What to do -
Give back an exact copy of the entries beneath, minus the pictures.

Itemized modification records

|---|

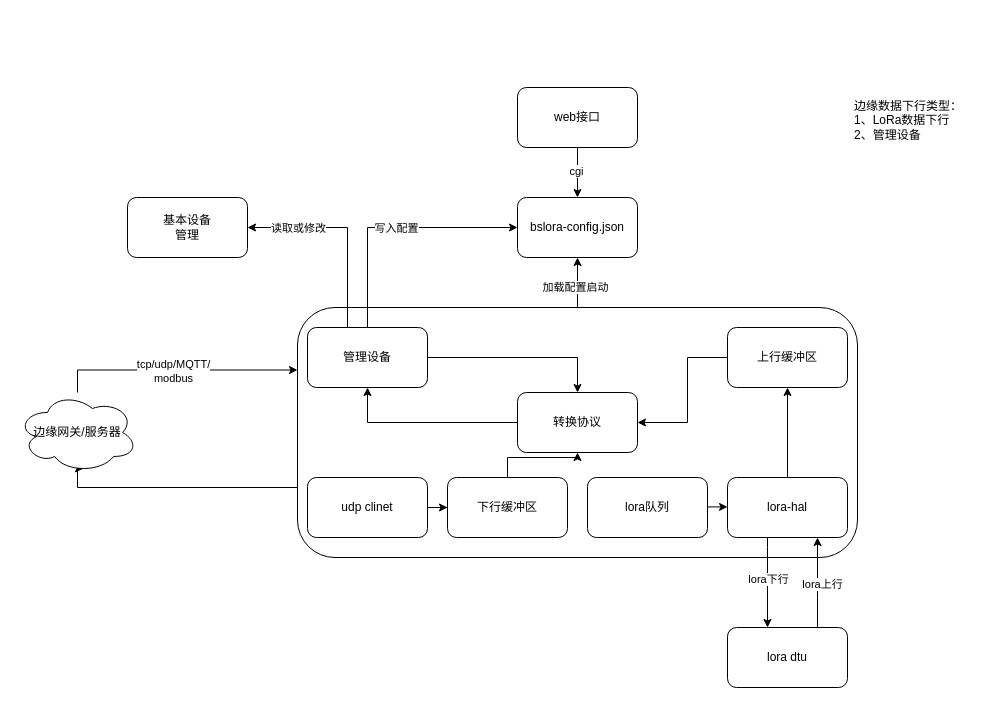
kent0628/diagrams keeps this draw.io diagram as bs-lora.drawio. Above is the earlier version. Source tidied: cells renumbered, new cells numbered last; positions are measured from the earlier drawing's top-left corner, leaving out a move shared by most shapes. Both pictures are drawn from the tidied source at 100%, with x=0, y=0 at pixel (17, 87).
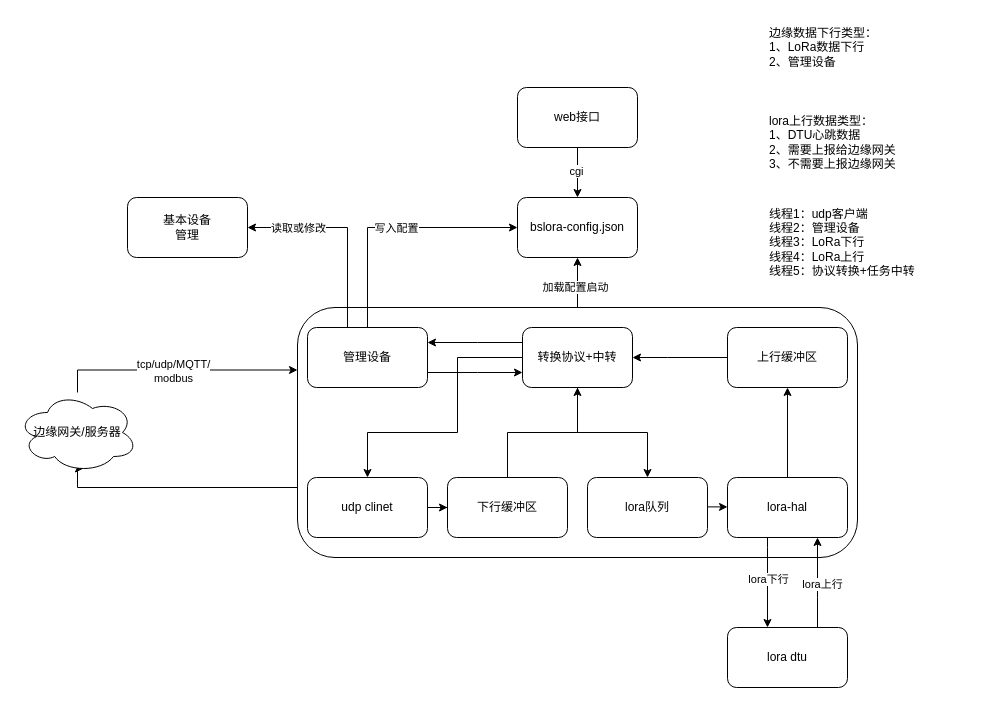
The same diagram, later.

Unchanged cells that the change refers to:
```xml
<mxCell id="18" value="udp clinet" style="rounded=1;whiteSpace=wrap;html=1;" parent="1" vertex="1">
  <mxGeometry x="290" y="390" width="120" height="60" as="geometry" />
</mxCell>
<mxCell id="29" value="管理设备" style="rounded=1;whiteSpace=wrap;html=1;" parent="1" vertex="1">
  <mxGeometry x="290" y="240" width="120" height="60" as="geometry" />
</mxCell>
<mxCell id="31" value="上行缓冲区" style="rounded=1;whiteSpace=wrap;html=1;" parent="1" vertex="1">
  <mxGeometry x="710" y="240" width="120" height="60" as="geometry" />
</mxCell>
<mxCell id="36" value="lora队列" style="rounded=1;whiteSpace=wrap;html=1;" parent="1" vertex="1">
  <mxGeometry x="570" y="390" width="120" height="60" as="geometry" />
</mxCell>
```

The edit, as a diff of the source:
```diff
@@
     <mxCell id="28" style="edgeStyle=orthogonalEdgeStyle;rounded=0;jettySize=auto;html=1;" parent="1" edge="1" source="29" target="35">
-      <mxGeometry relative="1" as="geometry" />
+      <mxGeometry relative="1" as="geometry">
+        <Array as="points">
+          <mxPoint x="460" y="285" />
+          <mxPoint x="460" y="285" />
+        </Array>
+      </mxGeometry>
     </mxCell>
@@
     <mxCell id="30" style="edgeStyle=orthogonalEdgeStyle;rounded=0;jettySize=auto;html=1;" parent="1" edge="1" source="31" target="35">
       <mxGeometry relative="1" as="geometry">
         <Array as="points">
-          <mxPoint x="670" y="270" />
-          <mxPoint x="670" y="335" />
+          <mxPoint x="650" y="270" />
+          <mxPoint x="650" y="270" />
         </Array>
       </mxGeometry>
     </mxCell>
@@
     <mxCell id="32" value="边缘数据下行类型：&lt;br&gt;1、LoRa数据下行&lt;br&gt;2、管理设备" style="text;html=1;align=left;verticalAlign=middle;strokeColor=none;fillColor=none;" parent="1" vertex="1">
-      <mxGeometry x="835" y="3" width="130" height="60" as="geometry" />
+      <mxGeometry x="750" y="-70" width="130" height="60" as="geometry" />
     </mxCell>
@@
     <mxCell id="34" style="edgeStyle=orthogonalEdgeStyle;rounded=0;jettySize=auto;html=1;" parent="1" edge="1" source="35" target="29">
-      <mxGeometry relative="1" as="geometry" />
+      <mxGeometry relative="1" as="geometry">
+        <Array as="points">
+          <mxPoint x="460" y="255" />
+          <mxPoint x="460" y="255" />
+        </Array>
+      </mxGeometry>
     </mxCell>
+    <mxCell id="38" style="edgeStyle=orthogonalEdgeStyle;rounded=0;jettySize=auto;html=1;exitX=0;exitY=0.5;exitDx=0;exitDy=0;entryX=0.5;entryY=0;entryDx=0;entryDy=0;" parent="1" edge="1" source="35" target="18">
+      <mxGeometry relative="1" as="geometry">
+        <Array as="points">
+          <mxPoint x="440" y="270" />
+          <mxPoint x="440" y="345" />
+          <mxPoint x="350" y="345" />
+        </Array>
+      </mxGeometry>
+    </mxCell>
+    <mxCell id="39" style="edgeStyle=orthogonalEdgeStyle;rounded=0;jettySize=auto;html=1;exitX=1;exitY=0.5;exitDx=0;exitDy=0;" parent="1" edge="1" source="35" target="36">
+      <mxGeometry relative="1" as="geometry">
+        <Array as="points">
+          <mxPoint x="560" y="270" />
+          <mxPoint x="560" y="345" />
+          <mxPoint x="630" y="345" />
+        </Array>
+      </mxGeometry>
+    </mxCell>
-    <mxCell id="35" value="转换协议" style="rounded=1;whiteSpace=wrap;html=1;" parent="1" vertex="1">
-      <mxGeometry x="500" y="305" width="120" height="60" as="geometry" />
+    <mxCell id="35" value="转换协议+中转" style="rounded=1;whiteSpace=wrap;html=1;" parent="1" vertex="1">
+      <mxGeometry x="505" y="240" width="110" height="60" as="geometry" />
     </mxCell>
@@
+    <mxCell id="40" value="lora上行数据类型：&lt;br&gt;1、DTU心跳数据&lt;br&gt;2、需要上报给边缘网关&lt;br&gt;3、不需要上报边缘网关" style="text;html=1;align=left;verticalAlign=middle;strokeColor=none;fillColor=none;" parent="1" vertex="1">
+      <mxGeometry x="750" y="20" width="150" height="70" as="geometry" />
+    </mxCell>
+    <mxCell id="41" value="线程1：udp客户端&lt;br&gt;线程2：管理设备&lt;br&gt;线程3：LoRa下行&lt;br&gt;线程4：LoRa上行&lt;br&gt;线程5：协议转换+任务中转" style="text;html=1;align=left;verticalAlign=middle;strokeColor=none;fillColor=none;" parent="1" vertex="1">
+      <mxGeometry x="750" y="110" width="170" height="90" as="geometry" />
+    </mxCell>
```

|---|

Response -
kent0628/diagrams keeps this draw.io diagram as bs-lora.drawio. Above is the earlier version. Source tidied: cells renumbered, new cells numbered last; positions are measured from the earlier drawing's top-left corner, leaving out a move shared by most shapes. Both pictures are drawn from the tidied source at 100%, with x=0, y=0 at pixel (17, 87).
The same diagram, later.

Unchanged cells that the change refers to:
```xml
<mxCell id="18" value="udp clinet" style="rounded=1;whiteSpace=wrap;html=1;" parent="1" vertex="1">
  <mxGeometry x="290" y="390" width="120" height="60" as="geometry" />
</mxCell>
<mxCell id="29" value="管理设备" style="rounded=1;whiteSpace=wrap;html=1;" parent="1" vertex="1">
  <mxGeometry x="290" y="240" width="120" height="60" as="geometry" />
</mxCell>
<mxCell id="31" value="上行缓冲区" style="rounded=1;whiteSpace=wrap;html=1;" parent="1" vertex="1">
  <mxGeometry x="710" y="240" width="120" height="60" as="geometry" />
</mxCell>
<mxCell id="36" value="lora队列" style="rounded=1;whiteSpace=wrap;html=1;" parent="1" vertex="1">
  <mxGeometry x="570" y="390" width="120" height="60" as="geometry" />
</mxCell>
```

The edit, as a diff of the source:
```diff
@@
     <mxCell id="28" style="edgeStyle=orthogonalEdgeStyle;rounded=0;jettySize=auto;html=1;" parent="1" edge="1" source="29" target="35">
-      <mxGeometry relative="1" as="geometry" />
+      <mxGeometry relative="1" as="geometry">
+        <Array as="points">
+          <mxPoint x="460" y="285" />
+          <mxPoint x="460" y="285" />
+        </Array>
+      </mxGeometry>
     </mxCell>
@@
     <mxCell id="30" style="edgeStyle=orthogonalEdgeStyle;rounded=0;jettySize=auto;html=1;" parent="1" edge="1" source="31" target="35">
       <mxGeometry relative="1" as="geometry">
         <Array as="points">
-          <mxPoint x="670" y="270" />
-          <mxPoint x="670" y="335" />
+          <mxPoint x="650" y="270" />
+          <mxPoint x="650" y="270" />
         </Array>
       </mxGeometry>
     </mxCell>
@@
     <mxCell id="32" value="边缘数据下行类型：&lt;br&gt;1、LoRa数据下行&lt;br&gt;2、管理设备" style="text;html=1;align=left;verticalAlign=middle;strokeColor=none;fillColor=none;" parent="1" vertex="1">
-      <mxGeometry x="835" y="3" width="130" height="60" as="geometry" />
+      <mxGeometry x="750" y="-70" width="130" height="60" as="geometry" />
     </mxCell>
@@
     <mxCell id="34" style="edgeStyle=orthogonalEdgeStyle;rounded=0;jettySize=auto;html=1;" parent="1" edge="1" source="35" target="29">
-      <mxGeometry relative="1" as="geometry" />
+      <mxGeometry relative="1" as="geometry">
+        <Array as="points">
+          <mxPoint x="460" y="255" />
+          <mxPoint x="460" y="255" />
+        </Array>
+      </mxGeometry>
     </mxCell>
+    <mxCell id="38" style="edgeStyle=orthogonalEdgeStyle;rounded=0;jettySize=auto;html=1;exitX=0;exitY=0.5;exitDx=0;exitDy=0;entryX=0.5;entryY=0;entryDx=0;entryDy=0;" parent="1" edge="1" source="35" target="18">
+      <mxGeometry relative="1" as="geometry">
+        <Array as="points">
+          <mxPoint x="440" y="270" />
+          <mxPoint x="440" y="345" />
+          <mxPoint x="350" y="345" />
+        </Array>
+      </mxGeometry>
+    </mxCell>
+    <mxCell id="39" style="edgeStyle=orthogonalEdgeStyle;rounded=0;jettySize=auto;html=1;exitX=1;exitY=0.5;exitDx=0;exitDy=0;" parent="1" edge="1" source="35" target="36">
+      <mxGeometry relative="1" as="geometry">
+        <Array as="points">
+          <mxPoint x="560" y="270" />
+          <mxPoint x="560" y="345" />
+          <mxPoint x="630" y="345" />
+        </Array>
+      </mxGeometry>
+    </mxCell>
-    <mxCell id="35" value="转换协议" style="rounded=1;whiteSpace=wrap;html=1;" parent="1" vertex="1">
-      <mxGeometry x="500" y="305" width="120" height="60" as="geometry" />
+    <mxCell id="35" value="转换协议+中转" style="rounded=1;whiteSpace=wrap;html=1;" parent="1" vertex="1">
+      <mxGeometry x="505" y="240" width="110" height="60" as="geometry" />
     </mxCell>
@@
+    <mxCell id="40" value="lora上行数据类型：&lt;br&gt;1、DTU心跳数据&lt;br&gt;2、需要上报给边缘网关&lt;br&gt;3、不需要上报边缘网关" style="text;html=1;align=left;verticalAlign=middle;strokeColor=none;fillColor=none;" parent="1" vertex="1">
+      <mxGeometry x="750" y="20" width="150" height="70" as="geometry" />
+    </mxCell>
+    <mxCell id="41" value="线程1：udp客户端&lt;br&gt;线程2：管理设备&lt;br&gt;线程3：LoRa下行&lt;br&gt;线程4：LoRa上行&lt;br&gt;线程5：协议转换+任务中转" style="text;html=1;align=left;verticalAlign=middle;strokeColor=none;fillColor=none;" parent="1" vertex="1">
+      <mxGeometry x="750" y="110" width="170" height="90" as="geometry" />
+    </mxCell>
```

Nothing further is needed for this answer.